  • Amazon's leading revenue segment makes up less than 60% of its total sales. Google's advertising revenues account for almost 90% of the company's total sales and Apple's iPhone sales make up nearly three quarters of its total revenues.
  • Amazon is now also getting into brick and mortar retail through its investments in Amazon Go for groceries, display stores, and other concepts.
  • Last but certainly not least, we must also remember that Amazon is dominating in the cloud space through Amazon Web Services. According to Jeff Bezos, this market also has the potential to be worth "trillions of dollars" as well.

Playing Devil's Advocate...

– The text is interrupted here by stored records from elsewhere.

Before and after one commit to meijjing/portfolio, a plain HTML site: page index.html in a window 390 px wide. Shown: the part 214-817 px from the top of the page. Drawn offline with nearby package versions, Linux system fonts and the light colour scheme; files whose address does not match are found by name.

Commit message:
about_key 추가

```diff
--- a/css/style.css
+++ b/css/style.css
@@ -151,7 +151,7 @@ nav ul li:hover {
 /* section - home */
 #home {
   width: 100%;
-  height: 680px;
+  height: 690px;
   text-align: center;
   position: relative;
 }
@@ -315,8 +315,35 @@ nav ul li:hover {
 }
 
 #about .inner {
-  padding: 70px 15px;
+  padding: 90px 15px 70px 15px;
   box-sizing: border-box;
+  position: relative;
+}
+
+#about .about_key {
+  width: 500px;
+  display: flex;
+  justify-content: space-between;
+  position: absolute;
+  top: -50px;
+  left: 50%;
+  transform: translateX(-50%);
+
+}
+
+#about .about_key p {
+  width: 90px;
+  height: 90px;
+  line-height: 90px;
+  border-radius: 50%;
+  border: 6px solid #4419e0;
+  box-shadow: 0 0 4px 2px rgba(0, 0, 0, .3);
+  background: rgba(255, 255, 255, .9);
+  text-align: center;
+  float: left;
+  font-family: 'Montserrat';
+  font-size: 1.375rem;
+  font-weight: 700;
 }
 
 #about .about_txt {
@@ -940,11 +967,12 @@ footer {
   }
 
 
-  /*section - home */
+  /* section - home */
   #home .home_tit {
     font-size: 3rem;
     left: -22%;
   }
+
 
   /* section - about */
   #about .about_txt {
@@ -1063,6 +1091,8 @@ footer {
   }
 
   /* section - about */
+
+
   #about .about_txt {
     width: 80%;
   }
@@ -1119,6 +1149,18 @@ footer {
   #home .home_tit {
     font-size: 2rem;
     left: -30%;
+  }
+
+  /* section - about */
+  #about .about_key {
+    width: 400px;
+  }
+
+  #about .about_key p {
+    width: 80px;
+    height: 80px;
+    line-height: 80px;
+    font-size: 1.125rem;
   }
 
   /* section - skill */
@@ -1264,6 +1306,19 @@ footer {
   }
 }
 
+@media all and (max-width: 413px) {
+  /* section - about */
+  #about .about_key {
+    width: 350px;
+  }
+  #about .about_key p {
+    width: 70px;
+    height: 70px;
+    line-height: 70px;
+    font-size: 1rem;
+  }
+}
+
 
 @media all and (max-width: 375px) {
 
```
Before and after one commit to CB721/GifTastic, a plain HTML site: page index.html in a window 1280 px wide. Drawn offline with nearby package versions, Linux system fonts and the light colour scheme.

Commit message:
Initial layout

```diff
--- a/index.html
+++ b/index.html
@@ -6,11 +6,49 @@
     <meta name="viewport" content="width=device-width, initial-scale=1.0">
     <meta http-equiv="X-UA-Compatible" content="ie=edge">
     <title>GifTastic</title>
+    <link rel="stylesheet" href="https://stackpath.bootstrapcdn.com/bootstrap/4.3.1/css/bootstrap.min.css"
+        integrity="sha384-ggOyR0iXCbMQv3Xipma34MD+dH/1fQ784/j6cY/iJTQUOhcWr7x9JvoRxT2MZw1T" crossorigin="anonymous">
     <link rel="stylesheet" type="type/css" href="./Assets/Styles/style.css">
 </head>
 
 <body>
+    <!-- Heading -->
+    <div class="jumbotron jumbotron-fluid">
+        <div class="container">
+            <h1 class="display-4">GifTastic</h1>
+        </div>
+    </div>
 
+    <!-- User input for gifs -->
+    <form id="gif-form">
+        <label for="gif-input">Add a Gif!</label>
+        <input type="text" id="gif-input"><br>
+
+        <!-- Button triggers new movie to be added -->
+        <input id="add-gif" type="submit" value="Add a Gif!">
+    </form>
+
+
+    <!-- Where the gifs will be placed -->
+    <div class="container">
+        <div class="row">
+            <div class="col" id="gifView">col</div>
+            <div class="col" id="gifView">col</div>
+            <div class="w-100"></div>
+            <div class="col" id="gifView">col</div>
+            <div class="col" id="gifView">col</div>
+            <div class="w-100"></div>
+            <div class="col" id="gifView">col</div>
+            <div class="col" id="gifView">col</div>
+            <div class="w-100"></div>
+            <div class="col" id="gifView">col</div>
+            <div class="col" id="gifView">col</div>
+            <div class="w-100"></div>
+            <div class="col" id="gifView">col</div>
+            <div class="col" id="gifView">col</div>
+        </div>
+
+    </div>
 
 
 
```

Now, it's important to remember that while Amazon may achieve much higher revenues than Apple and Alphabet, the company's business model ("Your margin is my opportunity") leaves the company with razor-thin margins.

There are several other factors that come into play. Apple is currently sitting on over $200 billion in cash. If the company can find attractive ways to spend that capital, I may likely have to scrap this article altogether.

In addition, Alphabet is certainly aware that it may have reached its full growth potential in the advertising market. The company has spent much of its reinvested capital in new business lines such as YouTube TV, Nest and other projects.

Many intangibles also come into play - Will the markets each company is focusing on become disrupted by other competitors? Will the current CEOs of these companies still be around in five years? Will each company's current dominant market still be making up a majority of sales in five years?

However, all of these things remain as question marks for now - we can only guess as to what Apple will do with all of its cash or what new business ventures Alphabet will pursue. What is certain, is that Amazon operates in a total addressable market that is much larger than everybody else in the United States. It will be very interesting to see how everything plays out.

Lastly, a huge thank you goes out to Bill Miller, former CIO at Legg Mason Capital Management, who spoke to this idea first on CNBC a few months ago.

On a final note, looking back at our original comic from the beginning, perhaps I should have gone with something that looked more like this...

Please feel free to comment and leave your thoughts - as a young investor, I am always looking for ways to continue learning out here! If you enjoyed this article's content please shoot me a follow - I plan on writing more articles in the near future.

Disclosure: I am/we are long AMZN.

I wrote this article myself, and it expresses my own opinions. I am not receiving compensation for it (other than from Seeking Alpha). I have no business relationship with any company whose stock is mentioned in this article.